= Work order =
Leave every picture out, then reproduce the rest of the listing exactly.

= Exercise input =
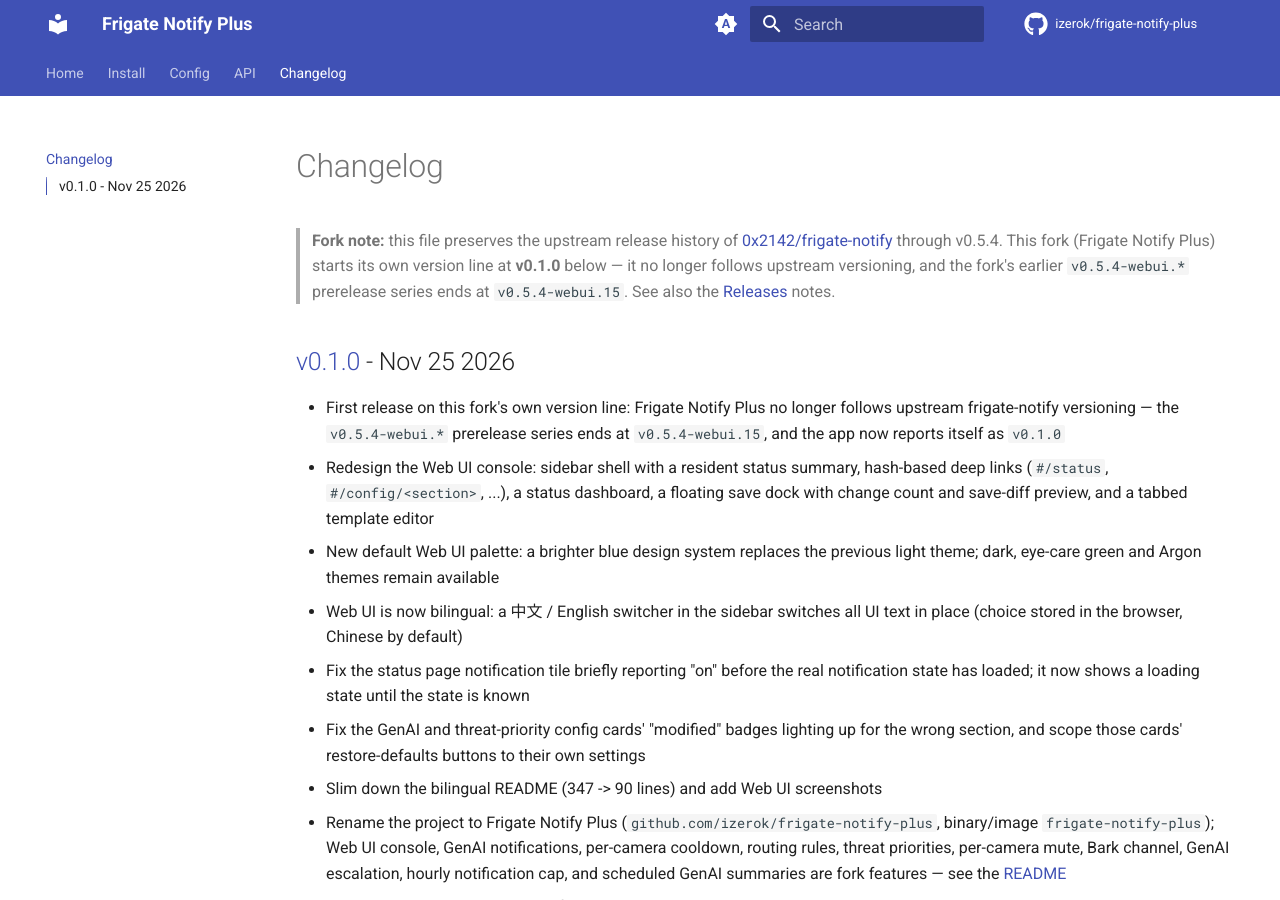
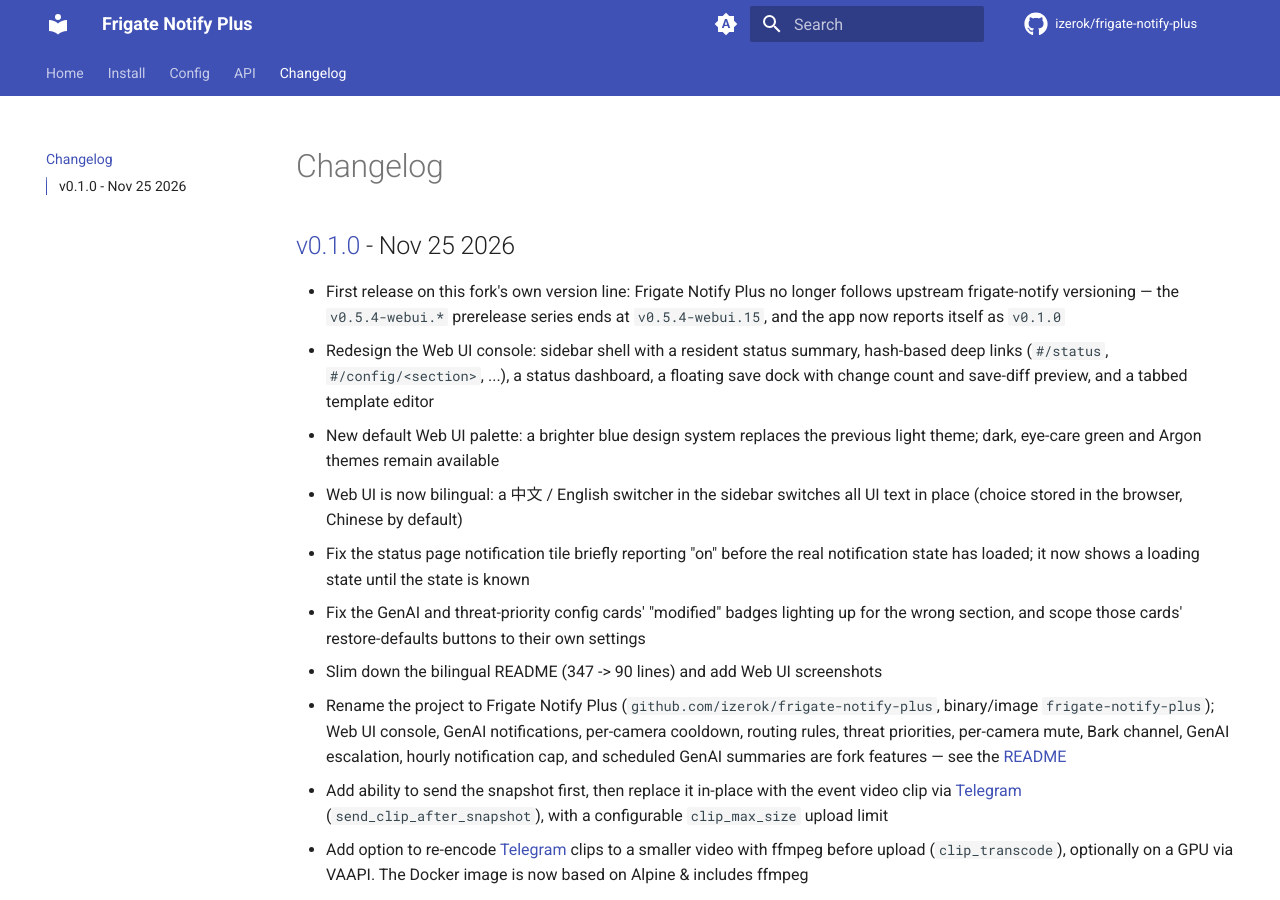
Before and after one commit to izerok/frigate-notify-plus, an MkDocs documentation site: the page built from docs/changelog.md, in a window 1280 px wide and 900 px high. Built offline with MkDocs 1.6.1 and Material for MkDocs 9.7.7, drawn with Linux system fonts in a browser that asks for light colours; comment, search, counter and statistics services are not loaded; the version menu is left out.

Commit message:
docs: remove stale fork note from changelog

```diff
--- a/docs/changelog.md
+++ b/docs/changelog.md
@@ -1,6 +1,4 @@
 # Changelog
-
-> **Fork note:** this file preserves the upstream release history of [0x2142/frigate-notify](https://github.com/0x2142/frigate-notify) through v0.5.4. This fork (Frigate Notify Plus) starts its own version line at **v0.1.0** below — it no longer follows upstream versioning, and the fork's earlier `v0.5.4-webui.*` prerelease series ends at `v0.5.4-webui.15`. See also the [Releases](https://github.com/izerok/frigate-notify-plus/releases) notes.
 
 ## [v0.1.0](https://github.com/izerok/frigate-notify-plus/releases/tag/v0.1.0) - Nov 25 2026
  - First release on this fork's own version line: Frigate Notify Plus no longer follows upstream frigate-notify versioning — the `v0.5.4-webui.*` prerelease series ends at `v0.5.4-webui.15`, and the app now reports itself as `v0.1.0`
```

= Solution for this exercise =
Before and after one commit to izerok/frigate-notify-plus, an MkDocs documentation site: the page built from docs/changelog.md, in a window 1280 px wide and 900 px high. Built offline with MkDocs 1.6.1 and Material for MkDocs 9.7.7, drawn with Linux system fonts in a browser that asks for light colours; comment, search, counter and statistics services are not loaded; the version menu is left out.

Commit message:
docs: remove stale fork note from changelog

```diff
--- a/docs/changelog.md
+++ b/docs/changelog.md
@@ -1,6 +1,4 @@
 # Changelog
-
-> **Fork note:** this file preserves the upstream release history of [0x2142/frigate-notify](https://github.com/0x2142/frigate-notify) through v0.5.4. This fork (Frigate Notify Plus) starts its own version line at **v0.1.0** below — it no longer follows upstream versioning, and the fork's earlier `v0.5.4-webui.*` prerelease series ends at `v0.5.4-webui.15`. See also the [Releases](https://github.com/izerok/frigate-notify-plus/releases) notes.
 
 ## [v0.1.0](https://github.com/izerok/frigate-notify-plus/releases/tag/v0.1.0) - Nov 25 2026
  - First release on this fork's own version line: Frigate Notify Plus no longer follows upstream frigate-notify versioning — the `v0.5.4-webui.*` prerelease series ends at `v0.5.4-webui.15`, and the app now reports itself as `v0.1.0`
```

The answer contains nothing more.